Postcode 2900

Canberrans rejoiced last week when the rest of the country was made aware of something we have known for a long time – Canberra is Australia’s most liveable city.

Auspoll’s annual survey My City: The People’s Verdict asked over 5000 Australians to rank their city against a set of 17 attributes. And Canberra came out on top.

Canberra shone when it came to recreational spaces, low pollution, safety and good healthcare, schools and universities.

However, housing affordability remains an issue.

The Property Council, who commissioned the survey, has called on the ACT government to think more creatively about how to increase the supply of homes. One suggestion is allowing more flexibility to turn disused commercial buildings into residential space.

My electorate office is in the Tuggeranong town centre, where we currently have a number of empty offices.  My office is at the bottom of a building that was once home to Defence staff, but they relocated about a year ago and the space has been vacant since.

Empty office space means less life and vitality in a town centre. It also means less people patronising local business, less economic activity, less growth and less prosperity.

While the master plan and Southquay will give the Tuggeranong town centre a facelift and a significant injection of life, a new approach to dealing with empty office space would provide an additional boost.

When Chris and I were in Melbourne in 2005 we lived in an apartment on Little Collins Street. The apartment was in the building that housed the old George’s, which was formerly a cyclorama! The apartment was developed under the Melbourne City Council’s Postcode 3000 project, which encouraged people to convert disused warehouses and office buildings into apartments. It’s been a great success, and 20 years on has enlivened what was described as “an empty useless city centre”.
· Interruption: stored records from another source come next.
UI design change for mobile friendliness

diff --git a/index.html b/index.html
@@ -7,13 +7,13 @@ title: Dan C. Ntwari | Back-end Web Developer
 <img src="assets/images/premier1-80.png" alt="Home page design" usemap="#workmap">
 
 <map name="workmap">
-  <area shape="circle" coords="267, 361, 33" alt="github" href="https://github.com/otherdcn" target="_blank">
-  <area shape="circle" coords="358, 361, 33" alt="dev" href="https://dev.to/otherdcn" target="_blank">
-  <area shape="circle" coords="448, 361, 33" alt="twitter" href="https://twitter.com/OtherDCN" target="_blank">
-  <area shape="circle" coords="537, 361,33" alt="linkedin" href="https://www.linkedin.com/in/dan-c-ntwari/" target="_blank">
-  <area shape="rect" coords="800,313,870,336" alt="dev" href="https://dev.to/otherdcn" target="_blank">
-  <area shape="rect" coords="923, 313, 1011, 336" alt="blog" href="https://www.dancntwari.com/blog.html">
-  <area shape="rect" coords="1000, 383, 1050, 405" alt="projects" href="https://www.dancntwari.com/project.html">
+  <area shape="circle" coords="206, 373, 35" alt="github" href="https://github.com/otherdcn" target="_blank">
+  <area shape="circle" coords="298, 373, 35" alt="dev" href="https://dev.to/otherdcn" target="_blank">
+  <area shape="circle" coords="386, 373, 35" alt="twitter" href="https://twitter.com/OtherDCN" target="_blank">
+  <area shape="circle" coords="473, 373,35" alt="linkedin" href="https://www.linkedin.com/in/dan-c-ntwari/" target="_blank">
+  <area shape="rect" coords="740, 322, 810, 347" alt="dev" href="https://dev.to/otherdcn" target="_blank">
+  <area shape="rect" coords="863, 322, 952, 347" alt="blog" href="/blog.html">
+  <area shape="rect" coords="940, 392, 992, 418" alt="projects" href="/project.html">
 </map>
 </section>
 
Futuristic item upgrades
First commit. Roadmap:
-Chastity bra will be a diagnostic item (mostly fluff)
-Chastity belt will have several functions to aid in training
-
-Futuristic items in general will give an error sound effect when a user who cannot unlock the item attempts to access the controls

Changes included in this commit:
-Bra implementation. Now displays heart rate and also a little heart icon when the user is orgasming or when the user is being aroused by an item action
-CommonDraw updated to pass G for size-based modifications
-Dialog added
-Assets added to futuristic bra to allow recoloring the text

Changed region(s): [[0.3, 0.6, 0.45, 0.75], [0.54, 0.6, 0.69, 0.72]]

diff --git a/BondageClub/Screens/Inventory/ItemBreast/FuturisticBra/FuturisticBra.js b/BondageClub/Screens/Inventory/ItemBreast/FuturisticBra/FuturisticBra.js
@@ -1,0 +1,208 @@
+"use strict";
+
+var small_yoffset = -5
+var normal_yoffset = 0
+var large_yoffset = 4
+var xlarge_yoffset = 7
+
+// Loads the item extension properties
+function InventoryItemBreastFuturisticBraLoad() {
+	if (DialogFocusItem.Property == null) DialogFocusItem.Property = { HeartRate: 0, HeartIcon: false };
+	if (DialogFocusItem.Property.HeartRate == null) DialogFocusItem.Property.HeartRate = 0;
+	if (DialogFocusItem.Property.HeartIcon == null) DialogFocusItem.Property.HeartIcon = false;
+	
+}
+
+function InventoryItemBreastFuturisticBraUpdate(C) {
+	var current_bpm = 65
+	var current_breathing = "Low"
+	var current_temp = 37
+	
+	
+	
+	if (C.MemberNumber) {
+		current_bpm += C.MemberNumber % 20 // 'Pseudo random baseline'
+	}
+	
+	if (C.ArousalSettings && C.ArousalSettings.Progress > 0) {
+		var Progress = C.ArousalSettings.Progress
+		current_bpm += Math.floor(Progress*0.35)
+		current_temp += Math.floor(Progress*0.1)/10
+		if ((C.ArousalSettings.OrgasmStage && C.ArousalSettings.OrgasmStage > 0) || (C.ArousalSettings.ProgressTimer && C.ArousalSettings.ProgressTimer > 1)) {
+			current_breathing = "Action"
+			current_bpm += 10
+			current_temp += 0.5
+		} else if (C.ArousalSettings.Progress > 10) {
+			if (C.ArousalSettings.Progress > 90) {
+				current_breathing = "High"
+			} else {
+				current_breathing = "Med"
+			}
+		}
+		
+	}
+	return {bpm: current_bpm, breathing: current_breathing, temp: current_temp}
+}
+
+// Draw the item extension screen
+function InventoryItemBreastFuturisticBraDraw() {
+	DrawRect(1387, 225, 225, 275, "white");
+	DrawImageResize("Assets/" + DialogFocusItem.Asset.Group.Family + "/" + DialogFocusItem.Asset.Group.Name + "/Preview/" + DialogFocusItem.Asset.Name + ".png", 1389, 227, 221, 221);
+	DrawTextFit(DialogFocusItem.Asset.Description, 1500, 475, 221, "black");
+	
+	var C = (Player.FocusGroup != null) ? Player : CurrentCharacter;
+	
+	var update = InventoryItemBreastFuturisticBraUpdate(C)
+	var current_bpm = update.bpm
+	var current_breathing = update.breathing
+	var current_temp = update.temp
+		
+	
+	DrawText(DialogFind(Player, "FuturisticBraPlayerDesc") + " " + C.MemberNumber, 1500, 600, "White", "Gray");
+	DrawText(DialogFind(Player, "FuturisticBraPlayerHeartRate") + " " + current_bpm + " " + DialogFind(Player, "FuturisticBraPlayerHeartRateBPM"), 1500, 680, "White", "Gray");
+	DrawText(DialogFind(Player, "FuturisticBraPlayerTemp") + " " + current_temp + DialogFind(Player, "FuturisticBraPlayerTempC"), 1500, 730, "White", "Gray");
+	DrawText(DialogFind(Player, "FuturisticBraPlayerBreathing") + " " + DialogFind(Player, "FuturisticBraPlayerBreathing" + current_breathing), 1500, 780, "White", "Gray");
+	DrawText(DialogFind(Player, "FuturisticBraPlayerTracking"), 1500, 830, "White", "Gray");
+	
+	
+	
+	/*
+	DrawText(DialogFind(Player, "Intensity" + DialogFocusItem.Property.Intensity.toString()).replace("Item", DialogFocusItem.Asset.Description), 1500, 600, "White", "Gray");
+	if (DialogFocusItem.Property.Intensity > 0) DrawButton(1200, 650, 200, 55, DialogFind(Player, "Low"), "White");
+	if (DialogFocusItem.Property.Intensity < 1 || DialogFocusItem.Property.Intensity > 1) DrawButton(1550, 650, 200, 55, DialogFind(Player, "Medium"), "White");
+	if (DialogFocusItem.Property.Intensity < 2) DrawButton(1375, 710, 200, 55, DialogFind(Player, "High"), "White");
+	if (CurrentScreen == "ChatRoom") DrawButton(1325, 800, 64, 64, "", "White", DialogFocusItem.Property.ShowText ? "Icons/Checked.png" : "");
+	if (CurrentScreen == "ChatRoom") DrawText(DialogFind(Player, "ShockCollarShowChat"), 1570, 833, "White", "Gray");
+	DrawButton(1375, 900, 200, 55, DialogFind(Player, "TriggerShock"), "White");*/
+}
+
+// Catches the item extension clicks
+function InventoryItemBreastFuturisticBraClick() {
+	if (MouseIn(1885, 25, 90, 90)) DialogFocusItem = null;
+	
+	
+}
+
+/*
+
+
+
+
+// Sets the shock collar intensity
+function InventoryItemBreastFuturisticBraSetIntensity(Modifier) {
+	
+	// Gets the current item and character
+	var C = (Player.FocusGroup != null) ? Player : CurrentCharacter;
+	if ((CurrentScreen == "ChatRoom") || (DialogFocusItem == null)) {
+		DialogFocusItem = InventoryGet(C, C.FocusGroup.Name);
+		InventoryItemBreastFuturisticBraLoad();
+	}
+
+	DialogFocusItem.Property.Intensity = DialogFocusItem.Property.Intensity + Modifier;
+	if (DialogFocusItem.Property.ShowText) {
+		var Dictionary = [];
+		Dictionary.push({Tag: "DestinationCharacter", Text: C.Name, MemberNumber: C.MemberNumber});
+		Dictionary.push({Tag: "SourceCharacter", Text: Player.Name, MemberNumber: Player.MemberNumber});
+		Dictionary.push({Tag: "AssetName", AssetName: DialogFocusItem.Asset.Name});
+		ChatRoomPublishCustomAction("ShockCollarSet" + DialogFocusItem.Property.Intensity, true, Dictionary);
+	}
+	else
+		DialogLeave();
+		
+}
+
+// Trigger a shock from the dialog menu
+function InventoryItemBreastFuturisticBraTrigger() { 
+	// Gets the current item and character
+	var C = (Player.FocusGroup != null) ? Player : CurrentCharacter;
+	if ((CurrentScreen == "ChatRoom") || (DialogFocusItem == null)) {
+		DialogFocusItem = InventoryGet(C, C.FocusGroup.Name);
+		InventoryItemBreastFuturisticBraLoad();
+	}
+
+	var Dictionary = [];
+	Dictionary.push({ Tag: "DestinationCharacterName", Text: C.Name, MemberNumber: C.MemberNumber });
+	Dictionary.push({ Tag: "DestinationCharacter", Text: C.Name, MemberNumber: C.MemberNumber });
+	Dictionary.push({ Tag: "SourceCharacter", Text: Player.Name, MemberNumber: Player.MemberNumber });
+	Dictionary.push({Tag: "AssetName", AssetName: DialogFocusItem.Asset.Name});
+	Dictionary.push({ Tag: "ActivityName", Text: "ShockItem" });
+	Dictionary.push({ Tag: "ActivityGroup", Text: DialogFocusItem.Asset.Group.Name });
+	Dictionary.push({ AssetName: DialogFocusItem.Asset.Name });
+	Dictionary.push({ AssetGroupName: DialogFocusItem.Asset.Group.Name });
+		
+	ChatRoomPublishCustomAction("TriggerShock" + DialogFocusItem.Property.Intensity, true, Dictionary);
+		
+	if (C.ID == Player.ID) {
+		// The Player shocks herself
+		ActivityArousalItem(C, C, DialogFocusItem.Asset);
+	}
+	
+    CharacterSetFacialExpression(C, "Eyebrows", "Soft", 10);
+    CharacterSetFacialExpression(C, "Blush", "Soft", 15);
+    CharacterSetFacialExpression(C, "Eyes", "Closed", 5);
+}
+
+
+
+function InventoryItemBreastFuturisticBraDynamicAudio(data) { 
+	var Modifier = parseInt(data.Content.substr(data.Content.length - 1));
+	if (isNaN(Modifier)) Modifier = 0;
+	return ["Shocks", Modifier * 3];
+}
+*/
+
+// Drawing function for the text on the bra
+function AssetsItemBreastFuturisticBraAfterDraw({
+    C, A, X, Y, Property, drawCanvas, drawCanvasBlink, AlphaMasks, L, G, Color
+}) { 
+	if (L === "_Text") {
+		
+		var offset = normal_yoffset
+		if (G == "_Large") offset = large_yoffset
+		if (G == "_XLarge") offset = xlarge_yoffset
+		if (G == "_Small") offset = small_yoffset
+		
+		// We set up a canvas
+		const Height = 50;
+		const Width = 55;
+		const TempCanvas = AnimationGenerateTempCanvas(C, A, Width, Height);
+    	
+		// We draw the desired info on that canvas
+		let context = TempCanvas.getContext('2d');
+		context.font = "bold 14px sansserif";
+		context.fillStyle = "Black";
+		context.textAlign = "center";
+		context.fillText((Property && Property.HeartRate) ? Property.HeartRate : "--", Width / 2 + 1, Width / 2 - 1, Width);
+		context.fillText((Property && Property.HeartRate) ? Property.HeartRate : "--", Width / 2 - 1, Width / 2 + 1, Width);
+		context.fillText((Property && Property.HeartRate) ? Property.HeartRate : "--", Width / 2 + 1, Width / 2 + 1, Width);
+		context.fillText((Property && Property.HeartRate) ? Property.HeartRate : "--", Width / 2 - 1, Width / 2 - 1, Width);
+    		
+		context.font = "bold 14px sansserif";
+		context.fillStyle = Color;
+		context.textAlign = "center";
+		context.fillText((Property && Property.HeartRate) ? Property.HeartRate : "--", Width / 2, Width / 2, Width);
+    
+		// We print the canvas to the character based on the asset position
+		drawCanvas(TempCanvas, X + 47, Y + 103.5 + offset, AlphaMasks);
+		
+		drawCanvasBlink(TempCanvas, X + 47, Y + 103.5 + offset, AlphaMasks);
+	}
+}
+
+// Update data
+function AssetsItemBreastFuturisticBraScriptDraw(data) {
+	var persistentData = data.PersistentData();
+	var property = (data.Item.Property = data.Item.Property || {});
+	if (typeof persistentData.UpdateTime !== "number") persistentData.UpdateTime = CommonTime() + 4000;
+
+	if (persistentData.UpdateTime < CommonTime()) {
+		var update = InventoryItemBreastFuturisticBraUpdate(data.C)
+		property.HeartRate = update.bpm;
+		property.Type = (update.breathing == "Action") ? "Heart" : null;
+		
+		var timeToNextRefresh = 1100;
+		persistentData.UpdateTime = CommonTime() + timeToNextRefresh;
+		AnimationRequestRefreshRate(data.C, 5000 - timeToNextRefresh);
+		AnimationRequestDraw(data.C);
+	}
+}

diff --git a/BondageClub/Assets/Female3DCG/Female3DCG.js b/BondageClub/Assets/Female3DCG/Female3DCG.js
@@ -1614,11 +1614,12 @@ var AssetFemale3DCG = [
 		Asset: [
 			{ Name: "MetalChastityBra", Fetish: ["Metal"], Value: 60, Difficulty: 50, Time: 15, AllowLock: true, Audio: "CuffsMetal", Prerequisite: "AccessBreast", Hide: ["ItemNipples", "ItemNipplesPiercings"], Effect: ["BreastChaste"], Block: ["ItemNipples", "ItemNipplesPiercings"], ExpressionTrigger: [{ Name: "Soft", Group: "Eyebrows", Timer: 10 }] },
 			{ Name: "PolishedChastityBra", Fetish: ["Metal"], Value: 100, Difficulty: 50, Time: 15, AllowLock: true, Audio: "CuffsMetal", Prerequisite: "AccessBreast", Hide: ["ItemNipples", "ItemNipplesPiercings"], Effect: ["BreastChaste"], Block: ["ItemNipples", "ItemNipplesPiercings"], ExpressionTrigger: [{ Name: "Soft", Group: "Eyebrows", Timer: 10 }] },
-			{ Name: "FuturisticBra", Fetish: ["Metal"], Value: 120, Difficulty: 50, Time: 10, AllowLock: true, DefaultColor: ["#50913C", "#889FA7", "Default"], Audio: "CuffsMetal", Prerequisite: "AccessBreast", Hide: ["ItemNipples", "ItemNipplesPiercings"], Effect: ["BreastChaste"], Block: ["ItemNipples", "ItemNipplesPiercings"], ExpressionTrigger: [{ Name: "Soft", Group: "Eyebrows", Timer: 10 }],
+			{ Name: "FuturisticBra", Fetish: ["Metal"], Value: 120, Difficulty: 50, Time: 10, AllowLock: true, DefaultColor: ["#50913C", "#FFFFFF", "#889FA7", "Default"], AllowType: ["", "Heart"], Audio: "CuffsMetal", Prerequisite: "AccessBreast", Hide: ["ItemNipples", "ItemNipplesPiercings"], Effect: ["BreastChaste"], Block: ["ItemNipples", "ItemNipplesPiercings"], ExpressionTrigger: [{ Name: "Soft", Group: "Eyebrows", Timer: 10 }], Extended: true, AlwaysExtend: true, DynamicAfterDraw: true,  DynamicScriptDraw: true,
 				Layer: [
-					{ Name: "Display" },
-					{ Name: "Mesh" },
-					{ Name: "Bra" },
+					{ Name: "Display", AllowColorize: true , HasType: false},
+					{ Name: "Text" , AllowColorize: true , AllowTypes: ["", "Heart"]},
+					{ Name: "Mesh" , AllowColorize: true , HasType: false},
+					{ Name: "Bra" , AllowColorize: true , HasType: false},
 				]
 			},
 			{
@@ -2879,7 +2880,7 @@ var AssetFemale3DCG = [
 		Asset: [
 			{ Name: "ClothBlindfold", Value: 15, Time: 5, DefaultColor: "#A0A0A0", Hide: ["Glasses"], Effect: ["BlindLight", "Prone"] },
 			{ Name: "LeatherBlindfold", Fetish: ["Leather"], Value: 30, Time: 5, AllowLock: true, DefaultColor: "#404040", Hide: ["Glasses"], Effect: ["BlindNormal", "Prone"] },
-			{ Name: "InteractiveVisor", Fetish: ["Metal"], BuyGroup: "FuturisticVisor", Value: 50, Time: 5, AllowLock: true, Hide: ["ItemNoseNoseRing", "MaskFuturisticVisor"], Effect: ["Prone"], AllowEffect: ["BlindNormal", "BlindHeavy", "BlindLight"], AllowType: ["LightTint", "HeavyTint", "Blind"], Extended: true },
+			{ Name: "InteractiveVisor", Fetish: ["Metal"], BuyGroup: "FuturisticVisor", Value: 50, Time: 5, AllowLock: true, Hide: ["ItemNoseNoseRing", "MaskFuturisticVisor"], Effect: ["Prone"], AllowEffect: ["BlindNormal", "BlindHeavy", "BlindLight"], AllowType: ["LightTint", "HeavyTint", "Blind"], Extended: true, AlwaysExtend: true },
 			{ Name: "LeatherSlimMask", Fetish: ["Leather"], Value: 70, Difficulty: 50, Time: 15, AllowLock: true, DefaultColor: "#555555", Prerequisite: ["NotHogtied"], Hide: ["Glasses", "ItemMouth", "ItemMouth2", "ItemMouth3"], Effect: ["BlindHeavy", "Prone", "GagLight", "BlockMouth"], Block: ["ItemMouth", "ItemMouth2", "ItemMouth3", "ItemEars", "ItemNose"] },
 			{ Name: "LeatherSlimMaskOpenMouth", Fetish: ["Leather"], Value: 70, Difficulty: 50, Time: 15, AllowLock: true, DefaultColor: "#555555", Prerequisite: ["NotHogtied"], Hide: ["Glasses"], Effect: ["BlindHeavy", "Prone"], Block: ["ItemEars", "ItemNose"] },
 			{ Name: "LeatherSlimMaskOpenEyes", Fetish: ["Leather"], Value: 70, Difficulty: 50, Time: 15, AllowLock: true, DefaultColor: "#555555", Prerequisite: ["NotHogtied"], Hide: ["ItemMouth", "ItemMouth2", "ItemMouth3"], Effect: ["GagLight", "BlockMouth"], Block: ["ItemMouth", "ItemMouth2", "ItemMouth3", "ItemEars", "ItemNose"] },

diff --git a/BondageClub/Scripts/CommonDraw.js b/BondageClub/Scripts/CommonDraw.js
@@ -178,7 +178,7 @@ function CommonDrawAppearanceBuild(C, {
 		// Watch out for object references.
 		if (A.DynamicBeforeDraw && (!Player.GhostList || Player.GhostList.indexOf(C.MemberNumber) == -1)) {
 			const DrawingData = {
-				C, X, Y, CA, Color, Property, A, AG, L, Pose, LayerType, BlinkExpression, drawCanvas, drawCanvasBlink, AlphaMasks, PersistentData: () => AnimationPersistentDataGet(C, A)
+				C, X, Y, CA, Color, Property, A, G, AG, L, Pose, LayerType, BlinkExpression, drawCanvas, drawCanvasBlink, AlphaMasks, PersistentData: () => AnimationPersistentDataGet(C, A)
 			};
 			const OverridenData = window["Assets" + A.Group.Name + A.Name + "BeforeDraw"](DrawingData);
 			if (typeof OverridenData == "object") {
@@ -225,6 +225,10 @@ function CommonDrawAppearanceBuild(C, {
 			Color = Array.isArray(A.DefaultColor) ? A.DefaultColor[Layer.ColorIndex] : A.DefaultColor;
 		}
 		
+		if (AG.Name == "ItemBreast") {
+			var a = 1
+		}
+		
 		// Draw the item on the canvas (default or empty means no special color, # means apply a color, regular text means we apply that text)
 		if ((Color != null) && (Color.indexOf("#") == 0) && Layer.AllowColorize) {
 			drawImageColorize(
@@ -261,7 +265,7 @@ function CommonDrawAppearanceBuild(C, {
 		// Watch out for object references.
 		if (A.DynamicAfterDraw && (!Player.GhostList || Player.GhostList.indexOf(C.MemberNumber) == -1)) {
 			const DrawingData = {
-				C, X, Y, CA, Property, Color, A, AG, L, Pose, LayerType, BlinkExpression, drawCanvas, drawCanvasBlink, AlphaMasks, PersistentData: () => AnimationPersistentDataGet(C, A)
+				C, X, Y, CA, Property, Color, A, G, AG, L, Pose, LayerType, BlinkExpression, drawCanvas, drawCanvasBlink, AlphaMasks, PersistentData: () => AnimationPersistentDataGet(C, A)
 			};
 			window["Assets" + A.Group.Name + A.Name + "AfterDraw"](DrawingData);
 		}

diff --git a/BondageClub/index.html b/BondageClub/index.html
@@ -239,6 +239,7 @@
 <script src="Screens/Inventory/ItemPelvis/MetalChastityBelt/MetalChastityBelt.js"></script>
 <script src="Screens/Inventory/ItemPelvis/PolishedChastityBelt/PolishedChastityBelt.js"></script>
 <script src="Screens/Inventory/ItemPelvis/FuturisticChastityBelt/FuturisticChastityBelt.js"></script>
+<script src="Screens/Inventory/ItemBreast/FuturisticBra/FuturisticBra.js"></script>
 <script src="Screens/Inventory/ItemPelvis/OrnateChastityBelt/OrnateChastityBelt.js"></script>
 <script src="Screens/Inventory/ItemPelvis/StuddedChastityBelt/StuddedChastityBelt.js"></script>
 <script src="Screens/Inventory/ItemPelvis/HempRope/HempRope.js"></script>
To keep the heart of Tuggeranong pumping, and improve housing affordability, why don’t we turn the empty offices into residential spaces? Why don’t we embark on a Postcode 2900?  


Canberra Chronicle, March 2014